The response must restate the data exactly, with nothing left out.

_Stored dataset items_
╭──
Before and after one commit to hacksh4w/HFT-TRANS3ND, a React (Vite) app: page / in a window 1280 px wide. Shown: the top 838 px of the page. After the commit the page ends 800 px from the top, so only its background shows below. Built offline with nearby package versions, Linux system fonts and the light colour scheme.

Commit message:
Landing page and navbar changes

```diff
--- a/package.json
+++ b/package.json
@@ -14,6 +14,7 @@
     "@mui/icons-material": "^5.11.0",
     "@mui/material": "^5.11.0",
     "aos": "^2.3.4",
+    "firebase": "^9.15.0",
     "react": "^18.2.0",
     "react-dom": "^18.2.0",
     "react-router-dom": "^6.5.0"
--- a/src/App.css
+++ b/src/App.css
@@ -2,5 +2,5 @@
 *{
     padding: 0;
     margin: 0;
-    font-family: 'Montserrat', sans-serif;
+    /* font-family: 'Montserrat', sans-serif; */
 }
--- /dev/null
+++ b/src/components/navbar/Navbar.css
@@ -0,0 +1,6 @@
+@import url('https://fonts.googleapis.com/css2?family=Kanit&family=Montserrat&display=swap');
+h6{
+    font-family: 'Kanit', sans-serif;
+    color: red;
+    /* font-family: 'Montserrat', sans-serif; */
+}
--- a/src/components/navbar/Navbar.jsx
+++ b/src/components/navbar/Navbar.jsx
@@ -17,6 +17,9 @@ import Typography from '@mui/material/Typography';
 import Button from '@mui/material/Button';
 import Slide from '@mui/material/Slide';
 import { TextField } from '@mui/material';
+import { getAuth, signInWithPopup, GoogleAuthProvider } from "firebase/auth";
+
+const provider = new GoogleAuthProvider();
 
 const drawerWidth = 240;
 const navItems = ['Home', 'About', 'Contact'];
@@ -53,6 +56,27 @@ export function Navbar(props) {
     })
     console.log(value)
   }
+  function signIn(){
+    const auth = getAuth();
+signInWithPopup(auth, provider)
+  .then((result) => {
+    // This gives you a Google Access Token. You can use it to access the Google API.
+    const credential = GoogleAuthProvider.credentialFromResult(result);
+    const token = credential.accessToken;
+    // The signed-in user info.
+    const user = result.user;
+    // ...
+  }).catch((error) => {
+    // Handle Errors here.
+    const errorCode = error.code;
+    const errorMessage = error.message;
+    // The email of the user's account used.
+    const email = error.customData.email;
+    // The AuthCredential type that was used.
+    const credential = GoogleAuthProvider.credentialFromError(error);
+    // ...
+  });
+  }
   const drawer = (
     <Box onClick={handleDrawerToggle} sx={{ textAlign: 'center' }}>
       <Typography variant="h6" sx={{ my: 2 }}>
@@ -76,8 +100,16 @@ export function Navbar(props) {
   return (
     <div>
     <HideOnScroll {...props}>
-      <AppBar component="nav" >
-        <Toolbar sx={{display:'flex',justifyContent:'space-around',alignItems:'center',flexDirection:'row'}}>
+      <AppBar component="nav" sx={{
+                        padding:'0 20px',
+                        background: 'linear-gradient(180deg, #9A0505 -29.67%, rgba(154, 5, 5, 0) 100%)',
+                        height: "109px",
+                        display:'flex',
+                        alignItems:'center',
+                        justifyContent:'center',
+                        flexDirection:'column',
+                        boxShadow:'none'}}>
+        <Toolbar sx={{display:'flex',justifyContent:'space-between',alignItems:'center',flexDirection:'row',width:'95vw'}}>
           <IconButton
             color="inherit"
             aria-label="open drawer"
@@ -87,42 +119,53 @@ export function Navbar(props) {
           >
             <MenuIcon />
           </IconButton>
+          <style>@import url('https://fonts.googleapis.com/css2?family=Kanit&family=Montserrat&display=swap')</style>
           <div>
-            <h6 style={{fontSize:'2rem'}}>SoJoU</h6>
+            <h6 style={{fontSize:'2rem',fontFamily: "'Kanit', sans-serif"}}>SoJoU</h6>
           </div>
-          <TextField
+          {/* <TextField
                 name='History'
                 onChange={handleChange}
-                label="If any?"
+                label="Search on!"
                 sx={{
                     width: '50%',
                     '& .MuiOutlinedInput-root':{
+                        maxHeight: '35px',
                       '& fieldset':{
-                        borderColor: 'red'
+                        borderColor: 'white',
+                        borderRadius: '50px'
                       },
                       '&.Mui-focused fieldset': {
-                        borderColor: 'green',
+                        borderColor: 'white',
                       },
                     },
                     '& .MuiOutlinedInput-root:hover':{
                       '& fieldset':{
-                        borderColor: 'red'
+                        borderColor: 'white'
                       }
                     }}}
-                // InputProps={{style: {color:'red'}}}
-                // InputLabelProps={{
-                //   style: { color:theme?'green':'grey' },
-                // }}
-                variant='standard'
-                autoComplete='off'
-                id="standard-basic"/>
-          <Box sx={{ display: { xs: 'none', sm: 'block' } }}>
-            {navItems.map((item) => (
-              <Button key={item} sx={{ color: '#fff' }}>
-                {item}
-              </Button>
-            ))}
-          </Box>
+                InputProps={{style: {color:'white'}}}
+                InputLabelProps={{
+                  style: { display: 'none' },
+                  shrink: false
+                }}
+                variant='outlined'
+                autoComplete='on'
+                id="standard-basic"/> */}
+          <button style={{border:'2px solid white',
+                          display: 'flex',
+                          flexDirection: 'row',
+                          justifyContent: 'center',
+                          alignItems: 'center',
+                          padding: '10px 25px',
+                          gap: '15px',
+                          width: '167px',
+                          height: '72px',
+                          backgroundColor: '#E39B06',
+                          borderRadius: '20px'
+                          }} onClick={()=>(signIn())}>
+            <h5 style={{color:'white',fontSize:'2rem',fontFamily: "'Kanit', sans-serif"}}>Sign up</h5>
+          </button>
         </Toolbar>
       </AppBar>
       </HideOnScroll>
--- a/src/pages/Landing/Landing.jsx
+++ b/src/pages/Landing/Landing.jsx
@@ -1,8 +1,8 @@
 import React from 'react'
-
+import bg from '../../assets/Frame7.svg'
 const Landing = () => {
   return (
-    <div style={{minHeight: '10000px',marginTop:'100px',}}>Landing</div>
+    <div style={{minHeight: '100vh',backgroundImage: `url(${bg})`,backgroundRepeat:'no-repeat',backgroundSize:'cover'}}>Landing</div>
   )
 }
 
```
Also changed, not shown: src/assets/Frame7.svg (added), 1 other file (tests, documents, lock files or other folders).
╰──
_RESULT OF THE EXERCISE_
Before and after one commit to hacksh4w/HFT-TRANS3ND, a React (Vite) app: page / in a window 1280 px wide. Shown: the top 838 px of the page. After the commit the page ends 800 px from the top, so only its background shows below. Built offline with nearby package versions, Linux system fonts and the light colour scheme.

Commit message:
Landing page and navbar changes

```diff
--- a/package.json
+++ b/package.json
@@ -14,6 +14,7 @@
     "@mui/icons-material": "^5.11.0",
     "@mui/material": "^5.11.0",
     "aos": "^2.3.4",
+    "firebase": "^9.15.0",
     "react": "^18.2.0",
     "react-dom": "^18.2.0",
     "react-router-dom": "^6.5.0"
--- a/src/App.css
+++ b/src/App.css
@@ -2,5 +2,5 @@
 *{
     padding: 0;
     margin: 0;
-    font-family: 'Montserrat', sans-serif;
+    /* font-family: 'Montserrat', sans-serif; */
 }
--- /dev/null
+++ b/src/components/navbar/Navbar.css
@@ -0,0 +1,6 @@
+@import url('https://fonts.googleapis.com/css2?family=Kanit&family=Montserrat&display=swap');
+h6{
+    font-family: 'Kanit', sans-serif;
+    color: red;
+    /* font-family: 'Montserrat', sans-serif; */
+}
--- a/src/components/navbar/Navbar.jsx
+++ b/src/components/navbar/Navbar.jsx
@@ -17,6 +17,9 @@ import Typography from '@mui/material/Typography';
 import Button from '@mui/material/Button';
 import Slide from '@mui/material/Slide';
 import { TextField } from '@mui/material';
+import { getAuth, signInWithPopup, GoogleAuthProvider } from "firebase/auth";
+
+const provider = new GoogleAuthProvider();
 
 const drawerWidth = 240;
 const navItems = ['Home', 'About', 'Contact'];
@@ -53,6 +56,27 @@ export function Navbar(props) {
     })
     console.log(value)
   }
+  function signIn(){
+    const auth = getAuth();
+signInWithPopup(auth, provider)
+  .then((result) => {
+    // This gives you a Google Access Token. You can use it to access the Google API.
+    const credential = GoogleAuthProvider.credentialFromResult(result);
+    const token = credential.accessToken;
+    // The signed-in user info.
+    const user = result.user;
+    // ...
+  }).catch((error) => {
+    // Handle Errors here.
+    const errorCode = error.code;
+    const errorMessage = error.message;
+    // The email of the user's account used.
+    const email = error.customData.email;
+    // The AuthCredential type that was used.
+    const credential = GoogleAuthProvider.credentialFromError(error);
+    // ...
+  });
+  }
   const drawer = (
     <Box onClick={handleDrawerToggle} sx={{ textAlign: 'center' }}>
       <Typography variant="h6" sx={{ my: 2 }}>
@@ -76,8 +100,16 @@ export function Navbar(props) {
   return (
     <div>
     <HideOnScroll {...props}>
-      <AppBar component="nav" >
-        <Toolbar sx={{display:'flex',justifyContent:'space-around',alignItems:'center',flexDirection:'row'}}>
+      <AppBar component="nav" sx={{
+                        padding:'0 20px',
+                        background: 'linear-gradient(180deg, #9A0505 -29.67%, rgba(154, 5, 5, 0) 100%)',
+                        height: "109px",
+                        display:'flex',
+                        alignItems:'center',
+                        justifyContent:'center',
+                        flexDirection:'column',
+                        boxShadow:'none'}}>
+        <Toolbar sx={{display:'flex',justifyContent:'space-between',alignItems:'center',flexDirection:'row',width:'95vw'}}>
           <IconButton
             color="inherit"
             aria-label="open drawer"
@@ -87,42 +119,53 @@ export function Navbar(props) {
           >
             <MenuIcon />
           </IconButton>
+          <style>@import url('https://fonts.googleapis.com/css2?family=Kanit&family=Montserrat&display=swap')</style>
           <div>
-            <h6 style={{fontSize:'2rem'}}>SoJoU</h6>
+            <h6 style={{fontSize:'2rem',fontFamily: "'Kanit', sans-serif"}}>SoJoU</h6>
           </div>
-          <TextField
+          {/* <TextField
                 name='History'
                 onChange={handleChange}
-                label="If any?"
+                label="Search on!"
                 sx={{
                     width: '50%',
                     '& .MuiOutlinedInput-root':{
+                        maxHeight: '35px',
                       '& fieldset':{
-                        borderColor: 'red'
+                        borderColor: 'white',
+                        borderRadius: '50px'
                       },
                       '&.Mui-focused fieldset': {
-                        borderColor: 'green',
+                        borderColor: 'white',
                       },
                     },
                     '& .MuiOutlinedInput-root:hover':{
                       '& fieldset':{
-                        borderColor: 'red'
+                        borderColor: 'white'
                       }
                     }}}
-                // InputProps={{style: {color:'red'}}}
-                // InputLabelProps={{
-                //   style: { color:theme?'green':'grey' },
-                // }}
-                variant='standard'
-                autoComplete='off'
-                id="standard-basic"/>
-          <Box sx={{ display: { xs: 'none', sm: 'block' } }}>
-            {navItems.map((item) => (
-              <Button key={item} sx={{ color: '#fff' }}>
-                {item}
-              </Button>
-            ))}
-          </Box>
+                InputProps={{style: {color:'white'}}}
+                InputLabelProps={{
+                  style: { display: 'none' },
+                  shrink: false
+                }}
+                variant='outlined'
+                autoComplete='on'
+                id="standard-basic"/> */}
+          <button style={{border:'2px solid white',
+                          display: 'flex',
+                          flexDirection: 'row',
+                          justifyContent: 'center',
+                          alignItems: 'center',
+                          padding: '10px 25px',
+                          gap: '15px',
+                          width: '167px',
+                          height: '72px',
+                          backgroundColor: '#E39B06',
+                          borderRadius: '20px'
+                          }} onClick={()=>(signIn())}>
+            <h5 style={{color:'white',fontSize:'2rem',fontFamily: "'Kanit', sans-serif"}}>Sign up</h5>
+          </button>
         </Toolbar>
       </AppBar>
       </HideOnScroll>
--- a/src/pages/Landing/Landing.jsx
+++ b/src/pages/Landing/Landing.jsx
@@ -1,8 +1,8 @@
 import React from 'react'
-
+import bg from '../../assets/Frame7.svg'
 const Landing = () => {
   return (
-    <div style={{minHeight: '10000px',marginTop:'100px',}}>Landing</div>
+    <div style={{minHeight: '100vh',backgroundImage: `url(${bg})`,backgroundRepeat:'no-repeat',backgroundSize:'cover'}}>Landing</div>
   )
 }
 
```
Also changed, not shown: src/assets/Frame7.svg (added), 1 other file (tests, documents, lock files or other folders).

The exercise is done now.